◆ **TASK PROMPT**
Once the pictures are set aside, output all the records exactly.

##### SOURCE MATERIAL

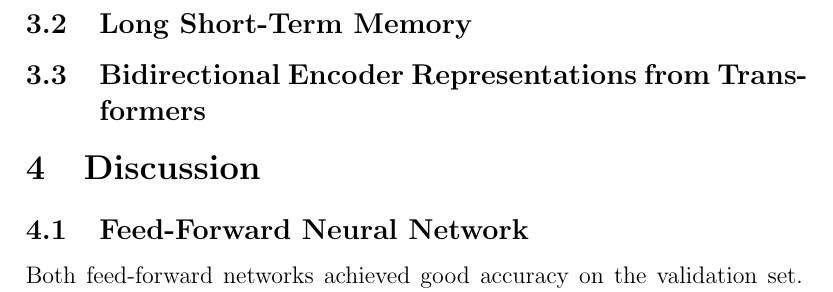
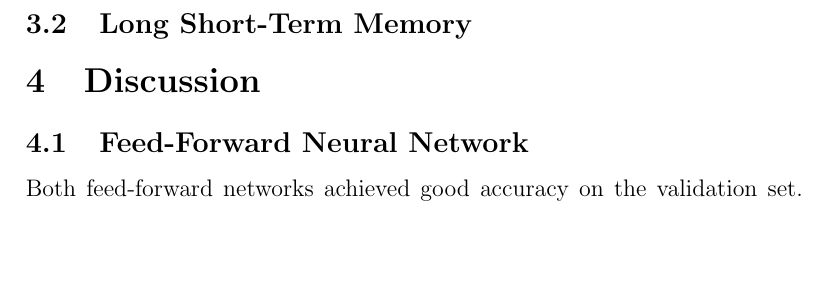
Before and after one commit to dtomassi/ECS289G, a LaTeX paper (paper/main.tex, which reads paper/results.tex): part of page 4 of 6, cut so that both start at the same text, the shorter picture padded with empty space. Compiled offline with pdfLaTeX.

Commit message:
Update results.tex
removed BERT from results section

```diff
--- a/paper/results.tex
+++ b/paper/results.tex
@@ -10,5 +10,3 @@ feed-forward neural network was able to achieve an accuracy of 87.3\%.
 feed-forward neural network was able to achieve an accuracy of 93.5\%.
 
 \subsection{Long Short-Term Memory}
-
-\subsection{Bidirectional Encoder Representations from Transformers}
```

##########

◆ **ANSWER SPACE**
Before and after one commit to dtomassi/ECS289G, a LaTeX paper (paper/main.tex, which reads paper/results.tex): part of page 4 of 6, cut so that both start at the same text, the shorter picture padded with empty space. Compiled offline with pdfLaTeX.

Commit message:
Update results.tex
removed BERT from results section

```diff
--- a/paper/results.tex
+++ b/paper/results.tex
@@ -10,5 +10,3 @@ feed-forward neural network was able to achieve an accuracy of 87.3\%.
 feed-forward neural network was able to achieve an accuracy of 93.5\%.
 
 \subsection{Long Short-Term Memory}
-
-\subsection{Bidirectional Encoder Representations from Transformers}
```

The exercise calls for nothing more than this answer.